But I think this much is clear: Exploration in the Gulf will prove more arduous and expensive as new permitting and safety standards -- some potentially draconian -- come out of the political arena. I foresee a strong potential for higher energy prices, and this makes me even more resolute in my recommendation that Fools include selected oil and gas producers in their investment portfolios.
In the water
If efforts to stem the leak fail, it could eventually rival -- or even exceed -- ExxonMobil's Valdez disaster of 21 years ago.

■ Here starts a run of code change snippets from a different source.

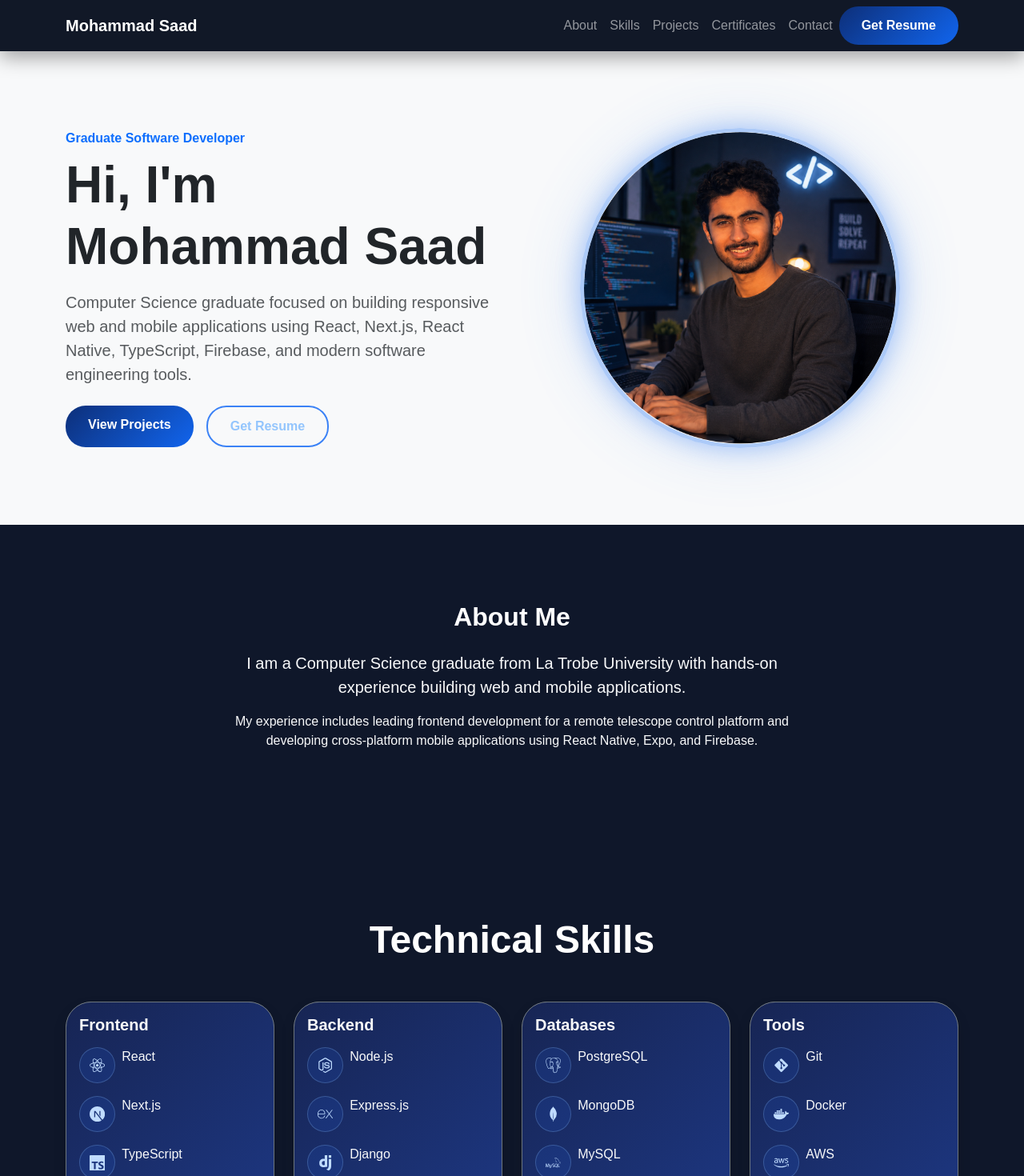
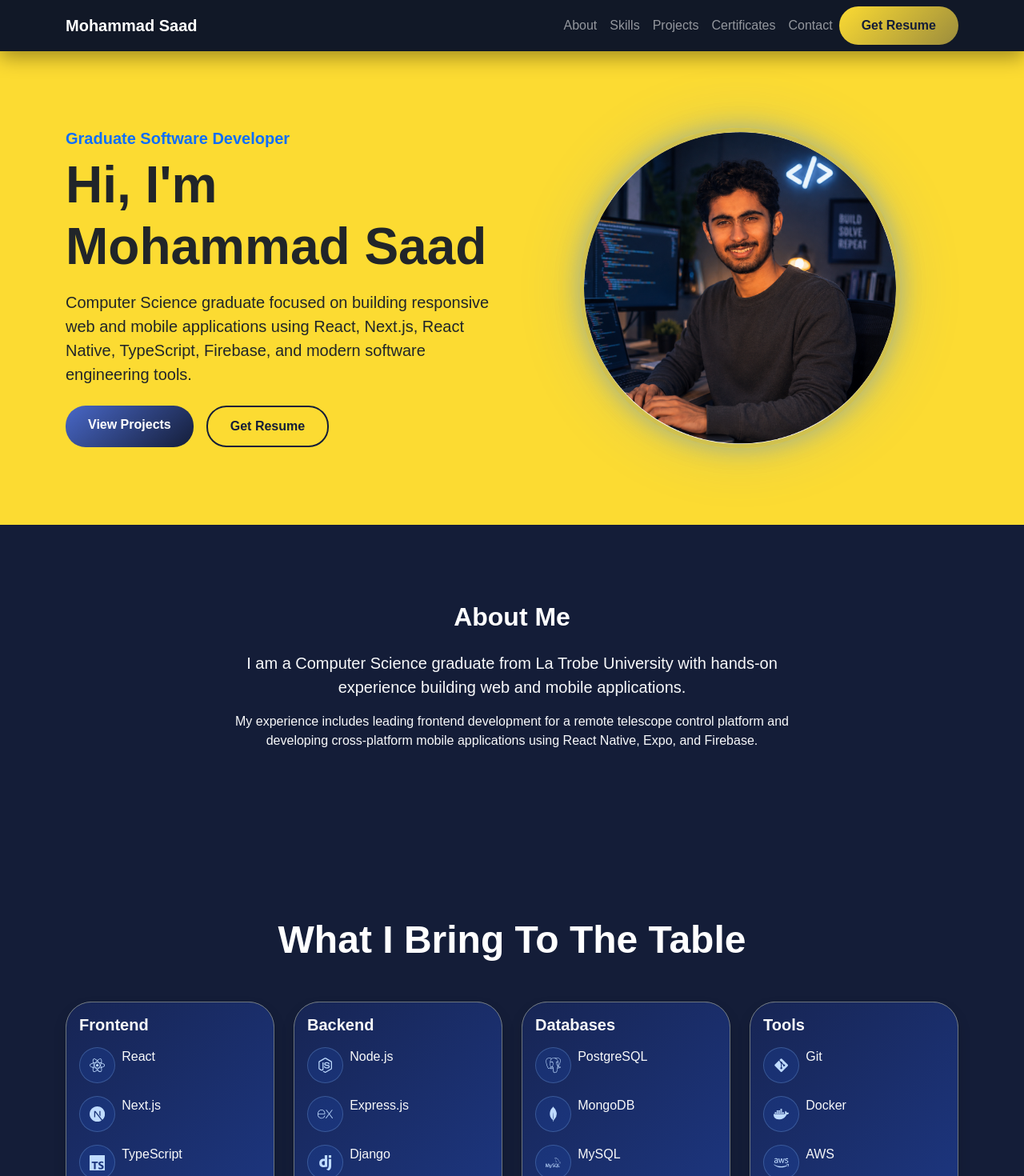
Before and after one commit to maliksaaad906-jpg/portfolio, a Next.js app: page / in a window 1280 px wide. Shown: the top 1470 px of the page at 80% size. Built offline with nearby package versions, Linux system fonts and the light colour scheme.

Commit message:
changed the theme

```diff
--- a/app/globals.css
+++ b/app/globals.css
@@ -19,6 +19,12 @@ section {
 }
 
 /* Hero Section */
+.prm-bg {
+  background-color: #fcdb32;
+}
+.scnd-bg{
+  background-color: #141d38;
+}
 
 
 /* Section Headings */
@@ -83,7 +89,7 @@ section {
 }
 
 .nav-link:hover {
-  color: #60a5fa !important;
+  color: #fcdb32 !important;
 }
 
 /* Buttons */
@@ -104,7 +110,7 @@ footer {
 .hero-avatar {
   border-radius: 50%;
 
-  border: 5px solid rgba(59, 130, 246, 0.4);
+  border: 5px solid rgba(49, 99, 180, 0.215);
 
   box-shadow:
     0 0 30px rgba(59, 130, 246, 0.4),
@@ -116,14 +122,27 @@ footer {
 .hero-avatar:hover {
   transform: scale(1.03);
 }
-.custom-btn {
+.prm-btn{
   background: linear-gradient(
     135deg,
-    #0d2f79,
-    #1165ee
+    #fcdb32,
+    #9b8c3d
   );
+  color: #141d38;
+}
+.scnd-btn{
+  background: linear-gradient(
+    320deg,
+    #141d38,
+    #4968c8
 
+  );
   color: white;
+}
+.custom-btn {
+
+
+
 
   border: none;
 
@@ -138,7 +157,7 @@ footer {
   transition: all 0.3s ease;
 }
 
-.custom-btn:hover {
+.scnd-btn:hover {
   transform: translateY(-3px);
 
   color: white;
@@ -146,11 +165,18 @@ footer {
   box-shadow:
     0 10px 25px rgba(37, 99, 235, 0.4);
 }
+.prm-btn:hover {
+  transform: translateY(-3px);
 
+  color: #141d38;
+
+  box-shadow:
+    0 10px 25px rgba(239, 233, 62, 0.4);
+}
 .custom-btn-outline {
-  border: 2px solid #3b82f6;
+  border: 2px solid #141d38;
 
-  color: #93c5fd;
+  color: #141d38;
 
   padding: 12px 28px;
 
@@ -164,7 +190,7 @@ footer {
 }
 
 .custom-btn-outline:hover {
-  background: #2563eb;
+  background: #141d38;
 
   color: white;
 
--- a/components/About.tsx
+++ b/components/About.tsx
@@ -2,7 +2,7 @@ import React from 'react'
 
 export default function About() {
   return (
-    <section className="py-5" id="about">
+    <section className="py-5 scnd-bg" id="about">
         <div className="container py-5">
             <div className="row justify-content-center">
                 <div className="col-lg-8 text-center">
--- a/components/Contact.tsx
+++ b/components/Contact.tsx
@@ -2,12 +2,12 @@ import React from 'react'
 
 export default function Contact() {
   return (
-    <section className="py-5" id= "contact">
+    <section className="py-5 prm-bg" id= "contact">
         <div className="container py-5">
             <h2 className="fw-bold display-5 text-center mb-5">Contact Me</h2>
             <div className="row justify-content-center">
                 <div className="col-lg-8">
-                    <div className="card  rounded-5 bg-light border-secondary shadow">
+                    <div className="card  rounded-5  custom-card shadow">
                         <div className="card-body  p-5 text-center">
                             <h4 className="text-dark mb-4">
                                 Let's Connect
@@ -20,7 +20,7 @@ export default function Contact() {
                             </p>
                             <div className="d-flex justify-content-center gap-3 mt-4">
                                 <a href="https://github.com/maliksaaad906-jpg" className="custom-btn-outline">GitHub</a>
-                                <a href="www.linkedin.com/in/mohammad-saad-0a81ab203" className="custom-btn">LinkedIn</a>
+                                <a href="www.linkedin.com/in/mohammad-saad-0a81ab203" className="custom-btn prm-btn">LinkedIn</a>
                             </div>
                         </div>
                     </div>
--- a/components/Hero.tsx
+++ b/components/Hero.tsx
@@ -3,21 +3,21 @@ import Image from 'next/image'
 
 export default function Hero() {
   return (
-   <section className='bg-light hero-section py-5'>
+   <section className='prm-bg py-5'>
      <div className="container py-5">
         <div className="row align-items-center min-vh-75">
             <div className="col-lg-6">
-                <p className="text-primary fw-semibold mb-2">
+                <h5 className="text-primary fw-semibold mb-2">
                     Graduate Software Developer
-                </p>
+                </h5>
                 <h1 className="text-dark display-3 fw-bold mb-3">
                 Hi, I&apos;m Mohammad Saad
                 </h1>
-                <p className="lead text-muted mb-4">Computer Science graduate focused on building responsive web and
+                <p className="lead text-dark mb-4">Computer Science graduate focused on building responsive web and
               mobile applications using React, Next.js, React Native,
               TypeScript, Firebase, and modern software engineering tools.</p>
               <div className="d-flex gap-3 ">
-                <a href="#projects" className="custom-btn">
+                <a href="#projects" className="custom-btn scnd-btn">
                     View Projects
                 </a>
                 <a href="/resume.pdf" className="custom-btn-outline">Get Resume</a>
--- a/components/Navbar.tsx
+++ b/components/Navbar.tsx
@@ -21,7 +21,7 @@ export default function Navbar () {
                         <li className="nav-item"><a href="#contact" className="nav-link">Contact</a>
                         </li>
                     </ul>
-                    <a href="/resume.pdf" className="custom-btn">Get Resume</a>
+                    <a href="/resume.pdf" className="custom-btn prm-btn">Get Resume</a>
                 </div>
             </div>
         </nav>
--- a/components/Projects.tsx
+++ b/components/Projects.tsx
@@ -49,7 +49,7 @@ export default function Projects() {
         },
       ];
   return (
-    <section className="py-5 bg-light" id="projects">
+    <section className="py-5 prm-bg" id="projects">
         <div className="container py-5">
             <h2 className="fw-bold display-5 text-center text-dark  mb-5">Projects</h2>
             <div className="row g-4">
--- a/components/Skills.tsx
+++ b/components/Skills.tsx
@@ -59,9 +59,9 @@ export default function Skills() {
         },
       ];
   return (
-    <section className="py-5" id="skills">
+    <section className="py-5 scnd-bg" id="skills">
         <div className="container py-5">
-            <h2 className="section-title display-5 text-center mb-5">Technical Skills</h2>
+            <h2 className="section-title display-5 text-center mb-5">What I Bring To The Table</h2>
             <div className="row g-4">
                 {skills.map((skill)=>(
                     <div className="col-md-6 col-lg-3" key={skill.title}>
```
Also changed, not shown: 1 other file (tests, documents, lock files or other folders).
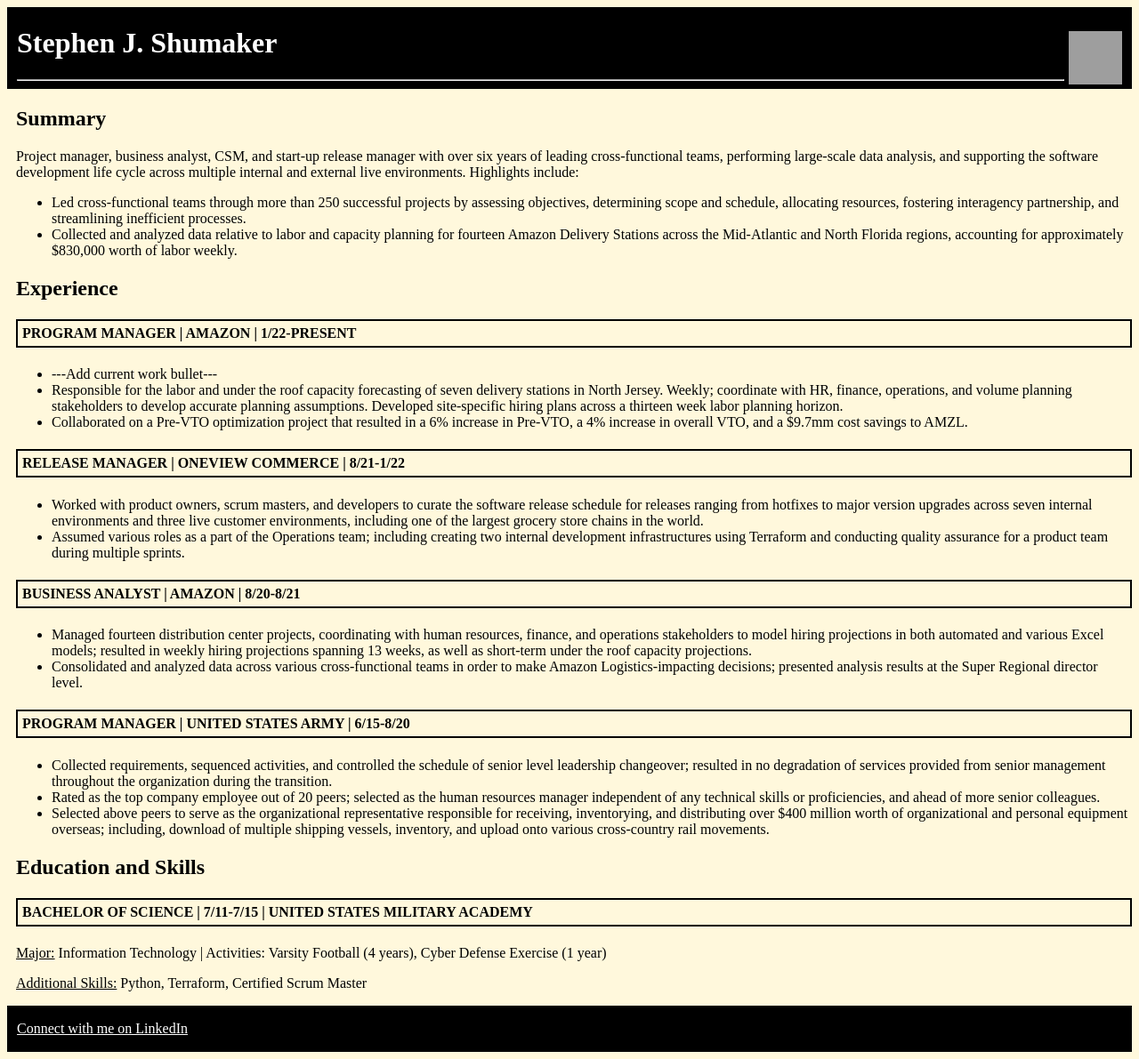
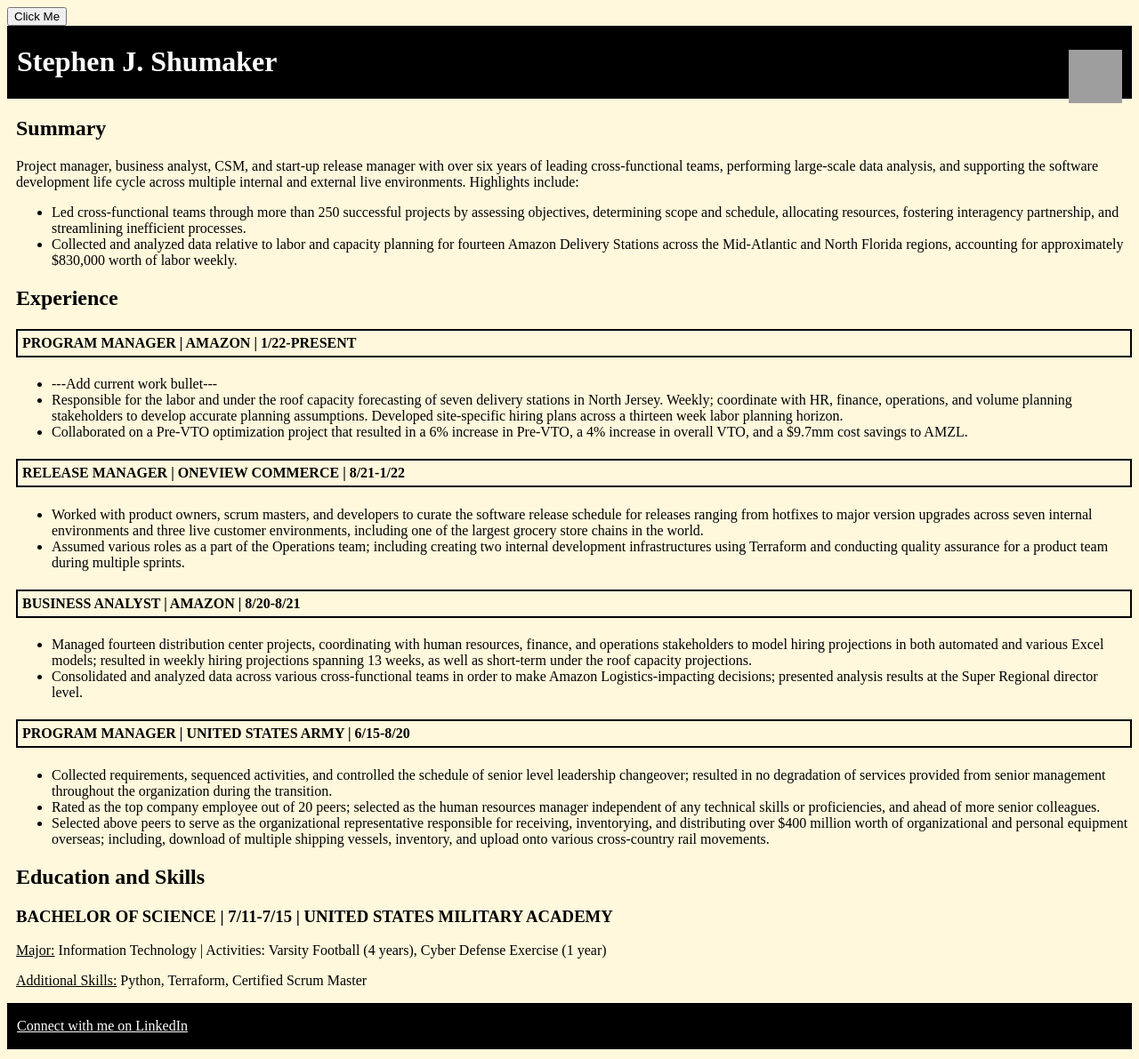
Before and after one commit to steveshumaker/steveshumaker.github.io, a plain HTML site: page index.html in a window 1280 px wide. Shown: the whole page at 89% size. Drawn offline with Linux system fonts and the light colour scheme; grey boxes are pictures that could not be loaded.

Commit message:
Update index.html

```diff
--- a/index.html
+++ b/index.html
@@ -6,11 +6,12 @@
   <link rel="stylesheet" type="text/css" href="/style.css" />
   <title>Steve Shumaker - Resume</title>
 </head>
+<body>
 
-<body>
+  <button onclick="hideThing()">Click Me</button>
+
   <div class="header">
     <h1>Stephen J. Shumaker<img style="float: right; padding: 5px 10px 15px 5px" src="https://media-exp1.licdn.com/dms/image/C4D03AQGuUj44b1Z1Kw/profile-displayphoto-shrink_800_800/0/1601506622399?e=1672272000&v=beta&t=R7deNB8oSKkyUcYJHSbILa_ziI0f6RKptMmIFYXtimo" alt="LI Headshot" height="60" width="60"/></h1>
-    <hr />
   </div>
 
   <div class ="body">
@@ -25,9 +26,7 @@ Florida regions, accounting for approximately $830,000 worth of labor weekly.</l
     </ul>
     </p>
     <h2>Experience</h2>
-
     <h4>PROGRAM MANAGER | AMAZON | 1/22-PRESENT</h4>
-
     <ul>
       <li>---Add current work bullet---</li>
       <li>Responsible for the labor and under the roof capacity forecasting of seven delivery stations in North Jersey. Weekly; coordinate with HR,
@@ -36,9 +35,7 @@ thirteen week labor planning horizon.</li>
       <li>Collaborated on a Pre-VTO optimization project that resulted in a 6% increase in Pre-VTO, a 4% increase in overall VTO, and a $9.7mm cost
 savings to AMZL.</li>
     </ul>
-
     <h4>RELEASE MANAGER | ONEVIEW COMMERCE | 8/21-1/22</h4>
-
     <ul>
       <li>Worked with product owners, scrum masters, and developers to curate the software release schedule for releases ranging from hotfixes to
 major version upgrades across seven internal environments and three live customer environments, including one of the largest grocery store
@@ -46,9 +43,7 @@ chains in the world.</li>
       <li>Assumed various roles as a part of the Operations team; including creating two internal development infrastructures using Terraform and
 conducting quality assurance for a product team during multiple sprints.</li>
     </ul>
-
     <h4>BUSINESS ANALYST | AMAZON | 8/20-8/21</h4>
-
     <ul>
       <li>Managed fourteen distribution center projects, coordinating with human resources, finance, and operations stakeholders to model hiring
 projections in both automated and various Excel models; resulted in weekly hiring projections spanning 13 weeks, as well as short-term
@@ -56,9 +51,7 @@ under the roof capacity projections.</li>
       <li>Consolidated and analyzed data across various cross-functional teams in order to make Amazon Logistics-impacting decisions; presented
 analysis results at the Super Regional director level.</li>
     </ul>
-
     <h4>PROGRAM MANAGER | UNITED STATES ARMY | 6/15-8/20</h4>
-
     <ul>
       <li>Collected requirements, sequenced activities, and controlled the schedule of senior level leadership changeover; resulted in no degradation of services
 provided from senior management throughout the organization during the transition.</li>
@@ -68,14 +61,11 @@ of more senior colleagues.</li>
 $400 million worth of organizational and personal equipment overseas; including, download of multiple shipping vessels, inventory, and upload onto various
 cross-country rail movements.</li>
     </ul>
-
   </div>
 
   <div class="eduSkills">
     <h2>Education and Skills</h2>
-
-    <h4>BACHELOR OF SCIENCE | 7/11-7/15 | UNITED STATES MILITARY ACADEMY</h4>
-
+    <h3>BACHELOR OF SCIENCE | 7/11-7/15 | UNITED STATES MILITARY ACADEMY</h3>
     <p><span style="text-decoration: underline;">Major:</span> Information Technology | Activities: Varsity Football (4 years), Cyber Defense Exercise (1 year)</p>
     <p><span style="text-decoration: underline;">Additional Skills:</span> Python, Terraform, Certified Scrum Master</p>
   </div>
```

Crews have been using high-tech tools to try to stop the oil leaking since the massive April 20 explosion that killed 11 workers and destroyed the Transocean rig working the BP well. Minisubmarines manufactured by Houston-based Oceaneering International (NYSE: OII ) have been serving as eyes and ears at the mile-deep well site for their land-based human operators.
These Remotely Operated Vehicles (ROVs) were used early on in an effort to activate the rig's malfunctioning blowout preventer, a high-profile piece of equipment on Capitol Hill. At a Senate hearing today, BP sought to turn attention to the blowout preventer, which is part of Transocean's equipment. Other members of the drill team are also in the spotlight, including Halliburton (NYSE: HAL ) and Cameron (NYSE: CAM ) , which provided the blowout preventer. BP's partners include Anadarko (NYSE: APC ) and Mitsui (Nasdaq: MITSY ) , which is a 10% participant via its Mitsui Oil Exploration subsidiary.
In the Beltway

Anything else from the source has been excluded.